All the data below should be printed again without a single difference.

BEGIN DATA EXTRACT

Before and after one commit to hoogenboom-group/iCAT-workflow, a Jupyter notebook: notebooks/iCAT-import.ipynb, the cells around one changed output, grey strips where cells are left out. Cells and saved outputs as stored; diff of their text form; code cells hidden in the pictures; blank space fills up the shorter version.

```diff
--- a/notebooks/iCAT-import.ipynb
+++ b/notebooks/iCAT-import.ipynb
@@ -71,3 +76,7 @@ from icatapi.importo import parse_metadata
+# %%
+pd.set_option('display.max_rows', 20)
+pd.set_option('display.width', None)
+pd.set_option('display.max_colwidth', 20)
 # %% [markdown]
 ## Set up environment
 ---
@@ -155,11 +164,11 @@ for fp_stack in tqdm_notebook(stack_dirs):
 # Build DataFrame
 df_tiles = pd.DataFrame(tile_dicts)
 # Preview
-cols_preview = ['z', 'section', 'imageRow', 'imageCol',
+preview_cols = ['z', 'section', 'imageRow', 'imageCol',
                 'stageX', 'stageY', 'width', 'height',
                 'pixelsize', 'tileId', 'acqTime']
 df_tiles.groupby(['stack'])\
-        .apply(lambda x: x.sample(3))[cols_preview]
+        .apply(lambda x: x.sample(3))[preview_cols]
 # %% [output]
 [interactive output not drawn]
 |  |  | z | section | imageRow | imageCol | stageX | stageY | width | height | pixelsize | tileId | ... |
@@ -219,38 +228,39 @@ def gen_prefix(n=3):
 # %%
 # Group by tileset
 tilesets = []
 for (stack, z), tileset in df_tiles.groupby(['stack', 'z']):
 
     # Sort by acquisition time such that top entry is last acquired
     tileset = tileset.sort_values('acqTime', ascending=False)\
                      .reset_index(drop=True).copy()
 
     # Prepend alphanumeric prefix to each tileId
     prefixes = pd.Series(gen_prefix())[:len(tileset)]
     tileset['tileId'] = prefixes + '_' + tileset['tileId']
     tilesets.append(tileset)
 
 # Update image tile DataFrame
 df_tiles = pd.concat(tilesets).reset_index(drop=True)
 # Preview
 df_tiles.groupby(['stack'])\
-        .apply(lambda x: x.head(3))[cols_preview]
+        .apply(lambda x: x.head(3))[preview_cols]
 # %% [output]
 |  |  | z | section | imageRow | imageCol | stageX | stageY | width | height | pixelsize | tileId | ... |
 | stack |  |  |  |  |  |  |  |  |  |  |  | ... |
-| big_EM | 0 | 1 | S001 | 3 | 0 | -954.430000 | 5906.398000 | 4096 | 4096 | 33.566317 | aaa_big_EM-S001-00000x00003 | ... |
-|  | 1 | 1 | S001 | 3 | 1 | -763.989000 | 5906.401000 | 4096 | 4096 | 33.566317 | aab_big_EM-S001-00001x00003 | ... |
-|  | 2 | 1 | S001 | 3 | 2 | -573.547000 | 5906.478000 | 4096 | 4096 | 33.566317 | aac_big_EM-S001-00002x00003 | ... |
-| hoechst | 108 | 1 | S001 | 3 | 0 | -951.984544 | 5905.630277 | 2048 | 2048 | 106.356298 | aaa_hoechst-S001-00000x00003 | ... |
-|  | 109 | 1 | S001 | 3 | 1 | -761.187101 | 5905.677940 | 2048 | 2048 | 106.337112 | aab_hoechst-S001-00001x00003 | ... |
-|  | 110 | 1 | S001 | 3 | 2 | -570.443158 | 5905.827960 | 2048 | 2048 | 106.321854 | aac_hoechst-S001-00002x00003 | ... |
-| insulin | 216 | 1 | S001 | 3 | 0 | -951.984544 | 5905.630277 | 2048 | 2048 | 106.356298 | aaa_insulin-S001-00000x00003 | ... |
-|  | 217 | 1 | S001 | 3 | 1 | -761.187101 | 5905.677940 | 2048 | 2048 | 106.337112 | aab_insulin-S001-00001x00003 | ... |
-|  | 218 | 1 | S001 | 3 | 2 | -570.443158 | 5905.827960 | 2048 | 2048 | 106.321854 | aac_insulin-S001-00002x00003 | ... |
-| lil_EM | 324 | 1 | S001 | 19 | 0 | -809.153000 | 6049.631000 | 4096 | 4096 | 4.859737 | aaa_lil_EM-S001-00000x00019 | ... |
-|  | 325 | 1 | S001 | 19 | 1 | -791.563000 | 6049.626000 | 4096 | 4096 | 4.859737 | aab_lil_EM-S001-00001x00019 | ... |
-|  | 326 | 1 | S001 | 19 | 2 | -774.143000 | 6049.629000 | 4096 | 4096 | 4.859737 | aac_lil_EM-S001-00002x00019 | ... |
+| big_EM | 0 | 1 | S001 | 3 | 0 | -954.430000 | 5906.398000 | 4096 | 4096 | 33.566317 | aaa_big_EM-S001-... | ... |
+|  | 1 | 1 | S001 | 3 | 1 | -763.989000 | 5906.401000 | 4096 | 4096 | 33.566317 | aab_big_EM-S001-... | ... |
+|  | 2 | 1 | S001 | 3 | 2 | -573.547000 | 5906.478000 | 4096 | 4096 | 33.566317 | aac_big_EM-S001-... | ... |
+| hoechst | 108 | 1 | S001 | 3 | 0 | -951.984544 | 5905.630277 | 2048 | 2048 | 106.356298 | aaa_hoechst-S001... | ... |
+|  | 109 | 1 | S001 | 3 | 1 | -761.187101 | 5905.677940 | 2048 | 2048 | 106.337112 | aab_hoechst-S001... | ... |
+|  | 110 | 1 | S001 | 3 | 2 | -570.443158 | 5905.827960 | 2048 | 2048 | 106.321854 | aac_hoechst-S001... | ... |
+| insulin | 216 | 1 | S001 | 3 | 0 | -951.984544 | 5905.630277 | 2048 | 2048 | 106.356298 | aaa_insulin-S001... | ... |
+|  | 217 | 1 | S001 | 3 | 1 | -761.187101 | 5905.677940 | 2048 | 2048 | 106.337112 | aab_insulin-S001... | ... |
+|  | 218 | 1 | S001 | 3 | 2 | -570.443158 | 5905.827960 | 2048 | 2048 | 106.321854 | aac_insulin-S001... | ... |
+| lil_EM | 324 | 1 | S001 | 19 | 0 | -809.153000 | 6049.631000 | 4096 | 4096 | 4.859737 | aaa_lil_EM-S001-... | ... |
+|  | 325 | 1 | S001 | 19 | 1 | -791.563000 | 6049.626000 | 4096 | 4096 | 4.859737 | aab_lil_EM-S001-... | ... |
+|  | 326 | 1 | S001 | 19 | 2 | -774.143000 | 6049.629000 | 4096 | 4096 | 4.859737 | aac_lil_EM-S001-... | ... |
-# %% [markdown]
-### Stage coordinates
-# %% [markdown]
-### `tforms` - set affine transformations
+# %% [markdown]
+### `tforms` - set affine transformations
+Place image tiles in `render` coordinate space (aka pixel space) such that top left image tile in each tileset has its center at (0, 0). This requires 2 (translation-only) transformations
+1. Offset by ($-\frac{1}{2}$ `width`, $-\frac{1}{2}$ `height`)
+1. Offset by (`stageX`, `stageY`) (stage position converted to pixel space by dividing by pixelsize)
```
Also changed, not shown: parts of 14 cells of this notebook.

END DATA EXTRACT

→ WRITTEN SOLUTION:
Before and after one commit to hoogenboom-group/iCAT-workflow, a Jupyter notebook: notebooks/iCAT-import.ipynb, the cells around one changed output, grey strips where cells are left out. Cells and saved outputs as stored; diff of their text form; code cells hidden in the pictures; blank space fills up the shorter version.

```diff
--- a/notebooks/iCAT-import.ipynb
+++ b/notebooks/iCAT-import.ipynb
@@ -71,3 +76,7 @@ from icatapi.importo import parse_metadata
+# %%
+pd.set_option('display.max_rows', 20)
+pd.set_option('display.width', None)
+pd.set_option('display.max_colwidth', 20)
 # %% [markdown]
 ## Set up environment
 ---
@@ -155,11 +164,11 @@ for fp_stack in tqdm_notebook(stack_dirs):
 # Build DataFrame
 df_tiles = pd.DataFrame(tile_dicts)
 # Preview
-cols_preview = ['z', 'section', 'imageRow', 'imageCol',
+preview_cols = ['z', 'section', 'imageRow', 'imageCol',
                 'stageX', 'stageY', 'width', 'height',
                 'pixelsize', 'tileId', 'acqTime']
 df_tiles.groupby(['stack'])\
-        .apply(lambda x: x.sample(3))[cols_preview]
+        .apply(lambda x: x.sample(3))[preview_cols]
 # %% [output]
 [interactive output not drawn]
 |  |  | z | section | imageRow | imageCol | stageX | stageY | width | height | pixelsize | tileId | ... |
@@ -219,38 +228,39 @@ def gen_prefix(n=3):
 # %%
 # Group by tileset
 tilesets = []
 for (stack, z), tileset in df_tiles.groupby(['stack', 'z']):
 
     # Sort by acquisition time such that top entry is last acquired
     tileset = tileset.sort_values('acqTime', ascending=False)\
                      .reset_index(drop=True).copy()
 
     # Prepend alphanumeric prefix to each tileId
     prefixes = pd.Series(gen_prefix())[:len(tileset)]
     tileset['tileId'] = prefixes + '_' + tileset['tileId']
     tilesets.append(tileset)
 
 # Update image tile DataFrame
 df_tiles = pd.concat(tilesets).reset_index(drop=True)
 # Preview
 df_tiles.groupby(['stack'])\
-        .apply(lambda x: x.head(3))[cols_preview]
+        .apply(lambda x: x.head(3))[preview_cols]
 # %% [output]
 |  |  | z | section | imageRow | imageCol | stageX | stageY | width | height | pixelsize | tileId | ... |
 | stack |  |  |  |  |  |  |  |  |  |  |  | ... |
-| big_EM | 0 | 1 | S001 | 3 | 0 | -954.430000 | 5906.398000 | 4096 | 4096 | 33.566317 | aaa_big_EM-S001-00000x00003 | ... |
-|  | 1 | 1 | S001 | 3 | 1 | -763.989000 | 5906.401000 | 4096 | 4096 | 33.566317 | aab_big_EM-S001-00001x00003 | ... |
-|  | 2 | 1 | S001 | 3 | 2 | -573.547000 | 5906.478000 | 4096 | 4096 | 33.566317 | aac_big_EM-S001-00002x00003 | ... |
-| hoechst | 108 | 1 | S001 | 3 | 0 | -951.984544 | 5905.630277 | 2048 | 2048 | 106.356298 | aaa_hoechst-S001-00000x00003 | ... |
-|  | 109 | 1 | S001 | 3 | 1 | -761.187101 | 5905.677940 | 2048 | 2048 | 106.337112 | aab_hoechst-S001-00001x00003 | ... |
-|  | 110 | 1 | S001 | 3 | 2 | -570.443158 | 5905.827960 | 2048 | 2048 | 106.321854 | aac_hoechst-S001-00002x00003 | ... |
-| insulin | 216 | 1 | S001 | 3 | 0 | -951.984544 | 5905.630277 | 2048 | 2048 | 106.356298 | aaa_insulin-S001-00000x00003 | ... |
-|  | 217 | 1 | S001 | 3 | 1 | -761.187101 | 5905.677940 | 2048 | 2048 | 106.337112 | aab_insulin-S001-00001x00003 | ... |
-|  | 218 | 1 | S001 | 3 | 2 | -570.443158 | 5905.827960 | 2048 | 2048 | 106.321854 | aac_insulin-S001-00002x00003 | ... |
-| lil_EM | 324 | 1 | S001 | 19 | 0 | -809.153000 | 6049.631000 | 4096 | 4096 | 4.859737 | aaa_lil_EM-S001-00000x00019 | ... |
-|  | 325 | 1 | S001 | 19 | 1 | -791.563000 | 6049.626000 | 4096 | 4096 | 4.859737 | aab_lil_EM-S001-00001x00019 | ... |
-|  | 326 | 1 | S001 | 19 | 2 | -774.143000 | 6049.629000 | 4096 | 4096 | 4.859737 | aac_lil_EM-S001-00002x00019 | ... |
+| big_EM | 0 | 1 | S001 | 3 | 0 | -954.430000 | 5906.398000 | 4096 | 4096 | 33.566317 | aaa_big_EM-S001-... | ... |
+|  | 1 | 1 | S001 | 3 | 1 | -763.989000 | 5906.401000 | 4096 | 4096 | 33.566317 | aab_big_EM-S001-... | ... |
+|  | 2 | 1 | S001 | 3 | 2 | -573.547000 | 5906.478000 | 4096 | 4096 | 33.566317 | aac_big_EM-S001-... | ... |
+| hoechst | 108 | 1 | S001 | 3 | 0 | -951.984544 | 5905.630277 | 2048 | 2048 | 106.356298 | aaa_hoechst-S001... | ... |
+|  | 109 | 1 | S001 | 3 | 1 | -761.187101 | 5905.677940 | 2048 | 2048 | 106.337112 | aab_hoechst-S001... | ... |
+|  | 110 | 1 | S001 | 3 | 2 | -570.443158 | 5905.827960 | 2048 | 2048 | 106.321854 | aac_hoechst-S001... | ... |
+| insulin | 216 | 1 | S001 | 3 | 0 | -951.984544 | 5905.630277 | 2048 | 2048 | 106.356298 | aaa_insulin-S001... | ... |
+|  | 217 | 1 | S001 | 3 | 1 | -761.187101 | 5905.677940 | 2048 | 2048 | 106.337112 | aab_insulin-S001... | ... |
+|  | 218 | 1 | S001 | 3 | 2 | -570.443158 | 5905.827960 | 2048 | 2048 | 106.321854 | aac_insulin-S001... | ... |
+| lil_EM | 324 | 1 | S001 | 19 | 0 | -809.153000 | 6049.631000 | 4096 | 4096 | 4.859737 | aaa_lil_EM-S001-... | ... |
+|  | 325 | 1 | S001 | 19 | 1 | -791.563000 | 6049.626000 | 4096 | 4096 | 4.859737 | aab_lil_EM-S001-... | ... |
+|  | 326 | 1 | S001 | 19 | 2 | -774.143000 | 6049.629000 | 4096 | 4096 | 4.859737 | aac_lil_EM-S001-... | ... |
-# %% [markdown]
-### Stage coordinates
-# %% [markdown]
-### `tforms` - set affine transformations
+# %% [markdown]
+### `tforms` - set affine transformations
+Place image tiles in `render` coordinate space (aka pixel space) such that top left image tile in each tileset has its center at (0, 0). This requires 2 (translation-only) transformations
+1. Offset by ($-\frac{1}{2}$ `width`, $-\frac{1}{2}$ `height`)
+1. Offset by (`stageX`, `stageY`) (stage position converted to pixel space by dividing by pixelsize)
```
Also changed, not shown: parts of 14 cells of this notebook.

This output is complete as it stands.